● **WORK TO BE COMPLETED**:
The lines you return must be all those in the data that hold the string "uses".

● **EXERCISE INPUTS**:
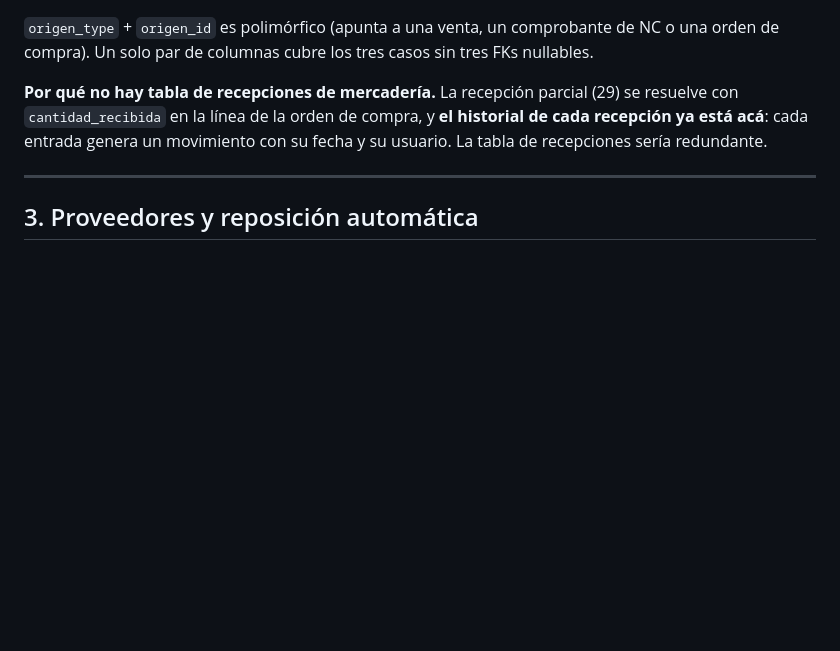
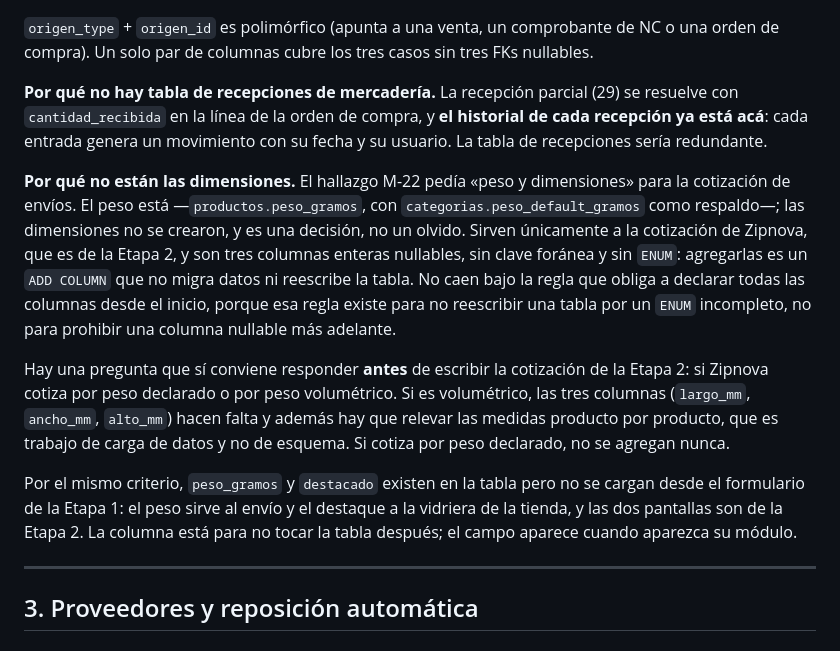
Before and after one commit to ivan545353/proyecto-lda_2026-CompuStack, a Markdown page: docs/modelo-datos.md, the part around the change. Rendered like a GitHub page; blank space fills up the shorter version.

```diff
--- a/docs/modelo-datos.md
+++ b/docs/modelo-datos.md
@@ -183,6 +183,27 @@ Si más adelante querés agrupar, se agrega una columna nullable `grupo_id` y un
 `origen_type` + `origen_id` es polimórfico (apunta a una venta, un comprobante de NC o una orden de compra). Un solo par de columnas cubre los tres casos sin tres FKs nullables.
 
 **Por qué no hay tabla de recepciones de mercadería.** La recepción parcial (29) se resuelve con `cantidad_recibida` en la línea de la orden de compra, y **el historial de cada recepción ya está acá**: cada entrada genera un movimiento con su fecha y su usuario. La tabla de recepciones sería redundante.
+
+**Por qué no están las dimensiones.** El hallazgo M-22 pedía «peso y dimensiones»
+para la cotización de envíos. El peso está —`productos.peso_gramos`, con
+`categorias.peso_default_gramos` como respaldo—; las dimensiones no se crearon, y es
+una decisión, no un olvido. Sirven únicamente a la cotización de Zipnova, que es de
+la Etapa 2, y son tres columnas enteras nullables, sin clave foránea y sin `ENUM`:
+agregarlas es un `ADD COLUMN` que no migra datos ni reescribe la tabla. No caen bajo
+la regla que obliga a declarar todas las columnas desde el inicio, porque esa regla
+existe para no reescribir una tabla por un `ENUM` incompleto, no para prohibir una
+columna nullable más adelante.
+
+Hay una pregunta que sí conviene responder **antes** de escribir la cotización de la
+Etapa 2: si Zipnova cotiza por peso declarado o por peso volumétrico. Si es
+volumétrico, las tres columnas (`largo_mm`, `ancho_mm`, `alto_mm`) hacen falta y
+además hay que relevar las medidas producto por producto, que es trabajo de carga de
+datos y no de esquema. Si cotiza por peso declarado, no se agregan nunca.
+
+Por el mismo criterio, `peso_gramos` y `destacado` existen en la tabla pero no se
+cargan desde el formulario de la Etapa 1: el peso sirve al envío y el destaque a la
+vidriera de la tienda, y las dos pantallas son de la Etapa 2. La columna está para no
+tocar la tabla después; el campo aparece cuando aparezca su módulo.
 
 ---
 
```
Also changed, not shown: docs/auditoria.md (+24 -8 lines), docs/pendientes-usabilidad.md (+1 -0 lines).
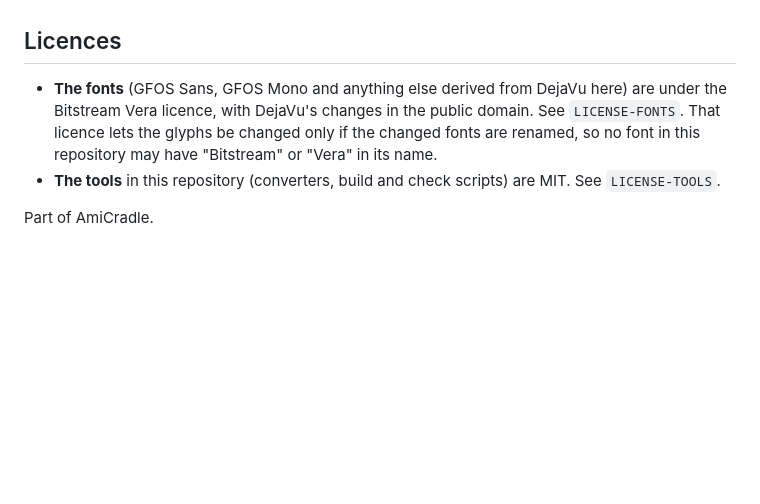
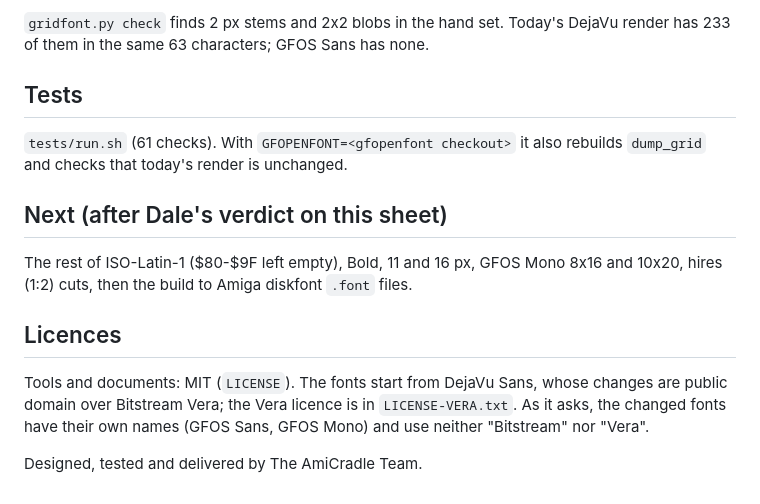
Before and after one commit to DalsinAI/gfosfonts, a Markdown page: README.md, the part around one of its changes. Drawn GitHub-style; blank space fills up the shorter version.

```diff
--- a/README.md
+++ b/README.md
@@ -4,7 +51,17 @@ GFOS Sans and GFOS Mono: hand-corrected bitmap fonts for GFOS, derived from Deja
+`gridfont.py check` finds 2 px stems and 2x2 blobs in the hand set. Today's DejaVu render
+has 233 of them in the same 63 characters; GFOS Sans has none.
+
+## Tests
+`tests/run.sh` (61 checks). With `GFOPENFONT=<gfopenfont checkout>` it also rebuilds `dump_grid`
+and checks that today's render is unchanged.
+
+## Next (after Dale's verdict on this sheet)
+The rest of ISO-Latin-1 ($80-$9F left empty), Bold, 11 and 16 px, GFOS Mono 8x16 and 10x20,
+hires (1:2) cuts, then the build to Amiga diskfont `.font` files.
 
 ## Licences
+Tools and documents: MIT (`LICENSE`). The fonts start from DejaVu Sans, whose changes are public
+domain over Bitstream Vera; the Vera licence is in `LICENSE-VERA.txt`. As it asks, the changed fonts
+have their own names (GFOS Sans, GFOS Mono) and use neither "Bitstream" nor "Vera".
 
-- **The fonts** (GFOS Sans, GFOS Mono and anything else derived from DejaVu here) are under the Bitstream Vera licence, with DejaVu's changes in the public domain. See `LICENSE-FONTS`. That licence lets the glyphs be changed only if the changed fonts are renamed, so no font in this repository may have "Bitstream" or "Vera" in its name.
-- **The tools** in this repository (converters, build and check scripts) are MIT. See `LICENSE-TOOLS`.
-
-Part of AmiCradle.
+Designed, tested and delivered by The AmiCradle Team.
```
Also changed, not shown: other parts of README.md (+49 -2 lines), specimens/gfos-sans-13-vs-dejavu.png (added), 9 other files.
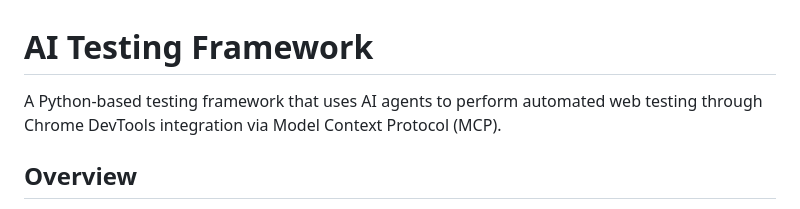
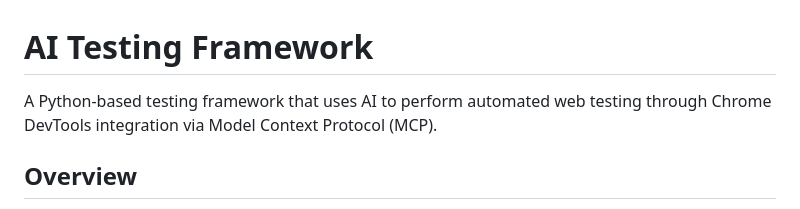
Before and after one commit to RezaMahmood/AI-Testing, a Markdown page: README.MD, the part around the change. Drawn GitHub-style.

Commit message:
Update README to simplify AI description

```diff
--- a/README.MD
+++ b/README.MD
@@ -1,6 +1,6 @@
 # AI Testing Framework
 
-A Python-based testing framework that uses AI agents to perform automated web testing through Chrome DevTools integration via Model Context Protocol (MCP).
+A Python-based testing framework that uses AI to perform automated web testing through Chrome DevTools integration via Model Context Protocol (MCP).
 
 ## Overview
 
```
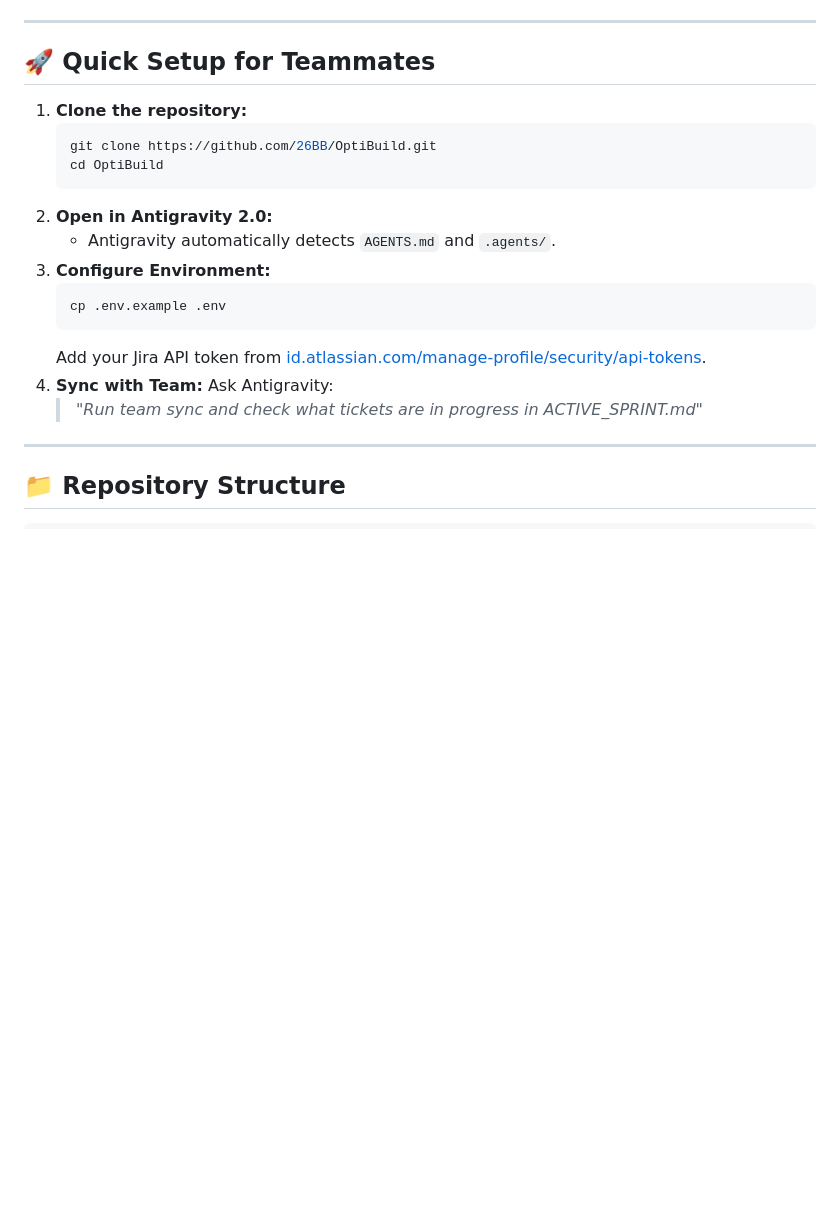
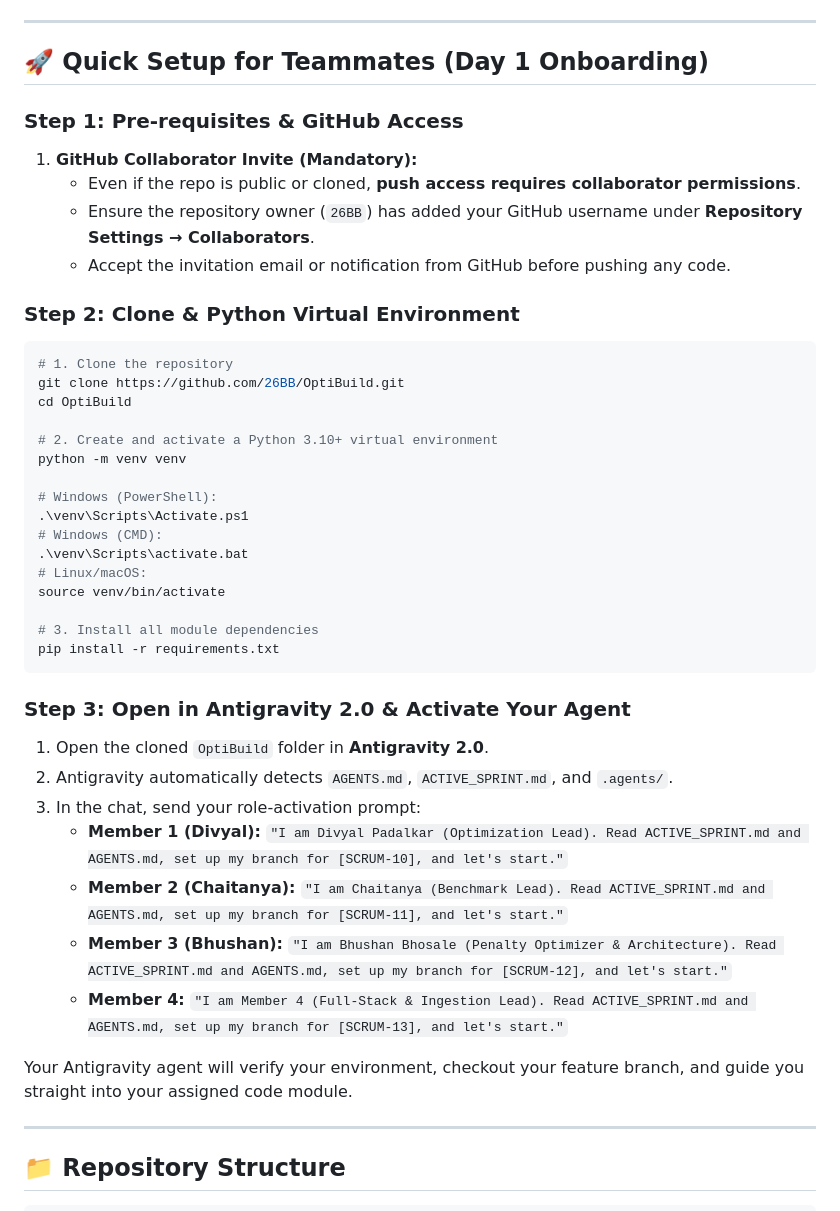
Before and after one commit to 26BB/OptiBuild, a Markdown page: README.md, the part around the change. Rendered like a GitHub page; blank space fills up the shorter version.

Commit message:
[OPTI-1] docs: add teammate day-1 onboarding, venv setup, and agent bootstrapping instructions

````diff
--- a/README.md
+++ b/README.md
@@ -55,23 +55,44 @@ When team members clone this repository and open it in **Antigravity 2.0**, all
 
 ---
 
-## 🚀 Quick Setup for Teammates
+## 🚀 Quick Setup for Teammates (Day 1 Onboarding)
 
-1. **Clone the repository:**
-   ```bash
-   git clone https://github.com/26BB/OptiBuild.git
-   cd OptiBuild
-   ```
-2. **Open in Antigravity 2.0:**
-   - Antigravity automatically detects `AGENTS.md` and `.agents/`.
-3. **Configure Environment:**
-   ```bash
-   cp .env.example .env
-   ```
-   Add your Jira API token from [id.atlassian.com/manage-profile/security/api-tokens](https://id.atlassian.com/manage-profile/security/api-tokens).
-4. **Sync with Team:**
-   Ask Antigravity:
-   > *"Run team sync and check what tickets are in progress in ACTIVE_SPRINT.md"*
+### Step 1: Pre-requisites & GitHub Access
+1. **GitHub Collaborator Invite (Mandatory):**
+   - Even if the repo is public or cloned, **push access requires collaborator permissions**.
+   - Ensure the repository owner (`26BB`) has added your GitHub username under **Repository Settings → Collaborators**.
+   - Accept the invitation email or notification from GitHub before pushing any code.
+
+### Step 2: Clone & Python Virtual Environment
+```bash
+# 1. Clone the repository
+git clone https://github.com/26BB/OptiBuild.git
+cd OptiBuild
+
+# 2. Create and activate a Python 3.10+ virtual environment
+python -m venv venv
+
+# Windows (PowerShell):
+.\venv\Scripts\Activate.ps1
+# Windows (CMD):
+.\venv\Scripts\activate.bat
+# Linux/macOS:
+source venv/bin/activate
+
+# 3. Install all module dependencies
+pip install -r requirements.txt
+```
+
+### Step 3: Open in Antigravity 2.0 & Activate Your Agent
+1. Open the cloned `OptiBuild` folder in **Antigravity 2.0**.
+2. Antigravity automatically detects `AGENTS.md`, `ACTIVE_SPRINT.md`, and `.agents/`.
+3. In the chat, send your role-activation prompt:
+   - **Member 1 (Divyal):** `"I am Divyal Padalkar (Optimization Lead). Read ACTIVE_SPRINT.md and AGENTS.md, set up my branch for [SCRUM-10], and let's start."`
+   - **Member 2 (Chaitanya):** `"I am Chaitanya (Benchmark Lead). Read ACTIVE_SPRINT.md and AGENTS.md, set up my branch for [SCRUM-11], and let's start."`
+   - **Member 3 (Bhushan):** `"I am Bhushan Bhosale (Penalty Optimizer & Architecture). Read ACTIVE_SPRINT.md and AGENTS.md, set up my branch for [SCRUM-12], and let's start."`
+   - **Member 4:** `"I am Member 4 (Full-Stack & Ingestion Lead). Read ACTIVE_SPRINT.md and AGENTS.md, set up my branch for [SCRUM-13], and let's start."`
+
+Your Antigravity agent will verify your environment, checkout your feature branch, and guide you straight into your assigned code module.
 
 ---
 
````
Also changed, not shown: AGENTS.md (+11 -1 lines), TEAM_ONBOARDING.md (+56 -7 lines).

● **SOLUTION TO THIS TASK**:
-A Python-based testing framework that uses AI agents to perform automated web testing through Chrome DevTools integration via Model Context Protocol (MCP).
+A Python-based testing framework that uses AI to perform automated web testing through Chrome DevTools integration via Model Context Protocol (MCP).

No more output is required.